I have tried with every fiber of my being to follow the counsel of church leaders — even when Joseph Fielding Smith addressed me personally to proclaim [at a temple priesthood meeting] that Noah’s ark was a literal event that followed in every way the Biblical account. I tried to accept the unbelievable — that Noah put penguins and polar bears and every species on earth into a boat together, etc. etc.
I have seen the [LDS] church and others take all their donations and tell us not to ask questions about what they do with it.
I have seen the church tie donations to worthiness for priesthood blessings and temple attendance.
I have seen the church leaders change doctrine in the blink of an eye [cursed skin of blacks, polygamy, etc]
while telling us that they do not need to explain since their consensus demonstrates that God has spoken.
I have seen the explanations for the lack of Book of Mormon archaeology vary over the years — even to claiming that God hid all the evidence of B of M people so that we could use faith instead of evidence to believe.

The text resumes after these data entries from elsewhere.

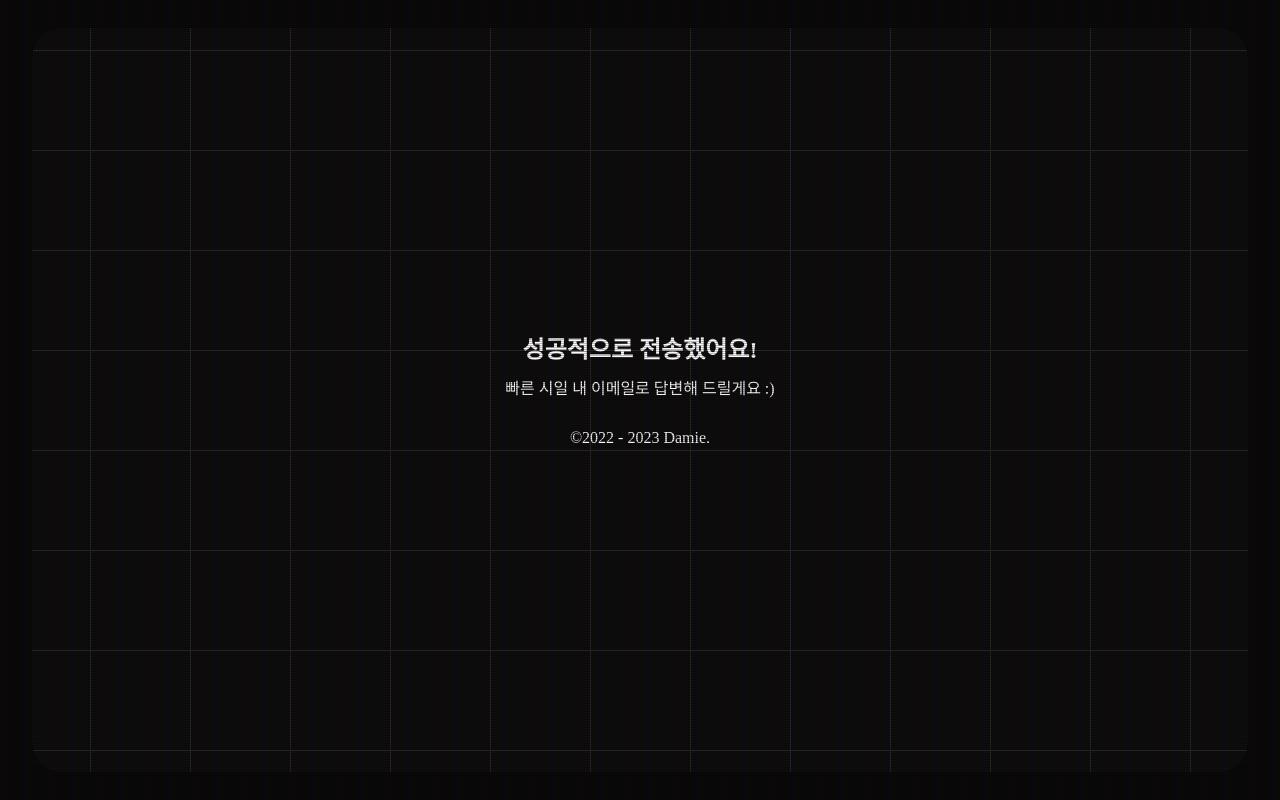
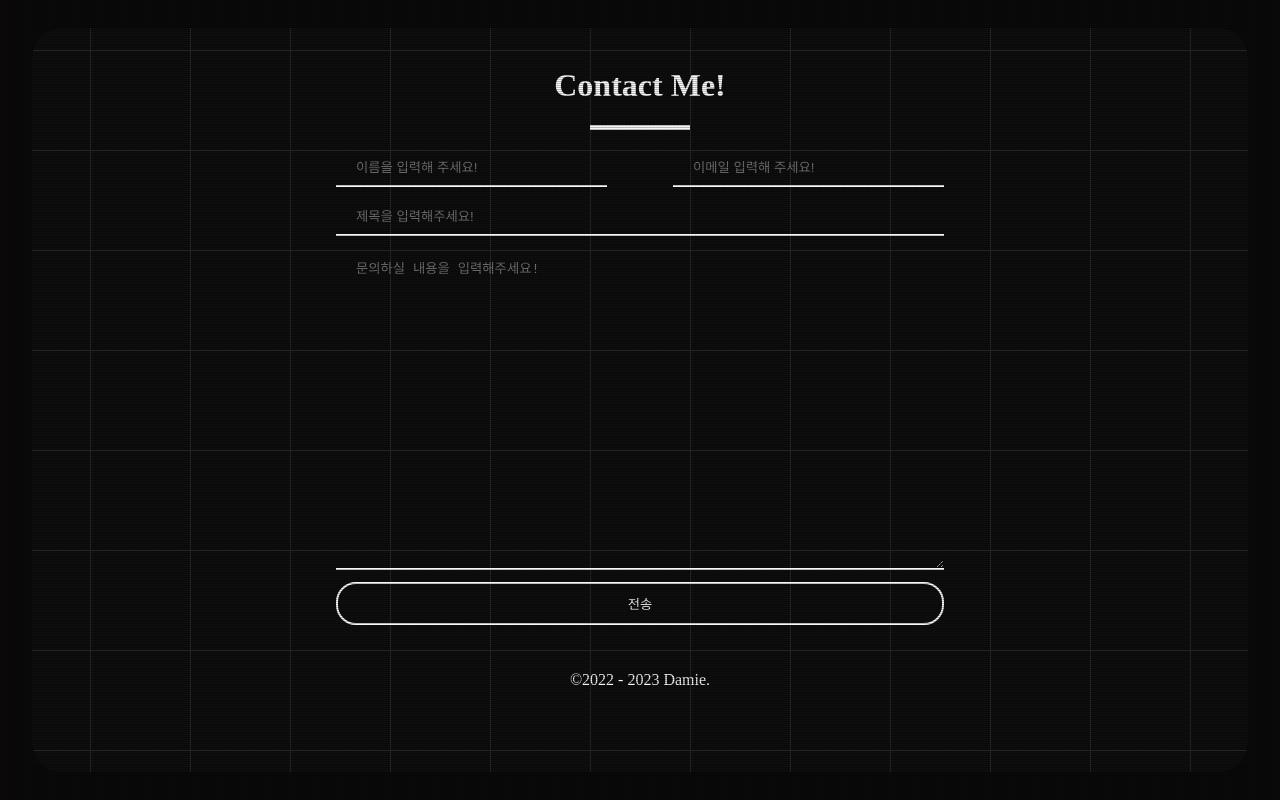
Before and after one commit to damie824/damie-works, a Next.js app: page /contact in a window 1280 px wide. Built offline with nearby package versions, Linux system fonts and the light colour scheme; a web font is replaced by a local one.

Commit message:
2.0 bug fix

```diff
--- /dev/null
+++ b/components/contact/form.jsx
@@ -0,0 +1,31 @@
+'use client'
+
+export default function ContactForm() {
+    return (
+        <form onSubmit={(e)=>{
+            e.preventDefault();
+            fetch("/api/contact/send", {
+                method : "POST",
+                body : JSON.stringify({
+                    title : e.target.title.value,
+                    username : e.target.username.value,
+                    email : e.target.email.value,
+                    content : e.target.content.value
+                })
+            }).then((r)=>{
+                if(r.ok){
+                    document.getElementById('form').style.display='none'
+                    document.getElementById('done').style.display='flex'
+                }
+            })
+        }} className="contact-form">
+            <div className="contact-title">
+                <input name="username" type="text" placeholder="이름을 입력해 주세요!" required/>
+                <input name="email" type="email" placeholder="이메일 입력해 주세요!" required/>
+            </div>
+            <input name="title" placeholder="제목을 입력해주세요!" required/>
+            <textarea name="content" placeholder="문의하실 내용을 입력해주세요!" required/>
+            <button type="submit">전송</button>
+        </form>
+    )
+}
--- a/src/app/contact/page.jsx
+++ b/src/app/contact/page.jsx
@@ -1,5 +1,4 @@
-'use client'
-
+import ContactForm from "@/components/contact/form";
 import Footer from "@/components/global/footer";
 import "@/style/main/contact.scss"
 
@@ -8,32 +7,13 @@ export default function Contact() {
     return(
         <main>
             <div className="contact main">
-                <div className="contact-body">
+                <div className="contact-body" id='form'>
                     <h1>Contact Me!</h1>
                     <div className="divider"></div>
-                    <form onSubmit={(e)=>{
-                        e.preventDefault();
-                        fetch("/api/contact/send", {
-                            method : "POST",
-                            body : JSON.stringify({
-                                title : e.target.title.value,
-                                username : e.target.username.value,
-                                email : e.target.email.value,
-                                content : e.target.content.value
-                            })
-                        })
-                    }} className="contact-form">
-                        <div className="contact-title">
-                            <input name="username" type="text" placeholder="이름을 입력해 주세요!" required/>
-                            <input name="email" type="email" placeholder="이메일 입력해 주세요!" required/>
-                        </div>
-                        <input name="title" placeholder="제목을 입력해주세요!" required/>
-                        <textarea name="content" placeholder="문의하실 내용을 입력해주세요!" required/>
-                        <button type="submit">전송</button>
-                    </form>
+                    <ContactForm/>
                     <Footer/>
                 </div>
-                <div className="contact-done">
+                <div className="contact-done" id='done'>
                     <h2>성공적으로 전송했어요!</h2>
                     <p>빠른 시일 내 이메일로 답변해 드릴게요 :)</p>
                     <Footer/>
--- a/style/main/contact.scss
+++ b/style/main/contact.scss
@@ -1,5 +1,5 @@
 .contact-body {
-    display: none;
+    display: flex;
     width: 100%;
     height: 100%;
     flex-direction: column;
@@ -64,7 +64,7 @@
     }
     width: 100%;
     height: 100vh;
-    display: flex;
+    display: none;
     flex-direction: column;
     justify-content: center;
     align-items: center;
```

I have finally decided that THERE SIMPLY IS NOT ENOUGH EVIDENCE FOR ME TO CONTINUE TO BELIEVE IN THE LDS CHURCH — OR ANY OTHER CHURCH FOR THAT MATTER.
Please note that I am not trying to convince you or anyone else that I am right and everyone else is wrong in this matter. I am only saying that I can simply no longer try to believe or teach others what is obviously unsupportable by common sense. I don’t know what to think of God. Maybe this is atheism. maybe it is agnostic. Maybe it is just being myself for a change and saying that it simply doesn’t make sense to me.
As of January 2, 2009, I resigned from the LDS church. I have felt not only good since then about this decision, but I feel that a weight has been lifted from me that bound me to lie and misrepresent my thoughts in hopes that others knew more about such things than I did.
I was NOT excommunicated. I resigned. If you doubt this, you can double check this fact with Ann. There was NO pending court action. There was no one that hurt my tender feelings. I did this by simply coming out of a figurative closet into the light of honesty.
Thayne Andersen
Categories: family, fear, mission | Tags: | 4 Comments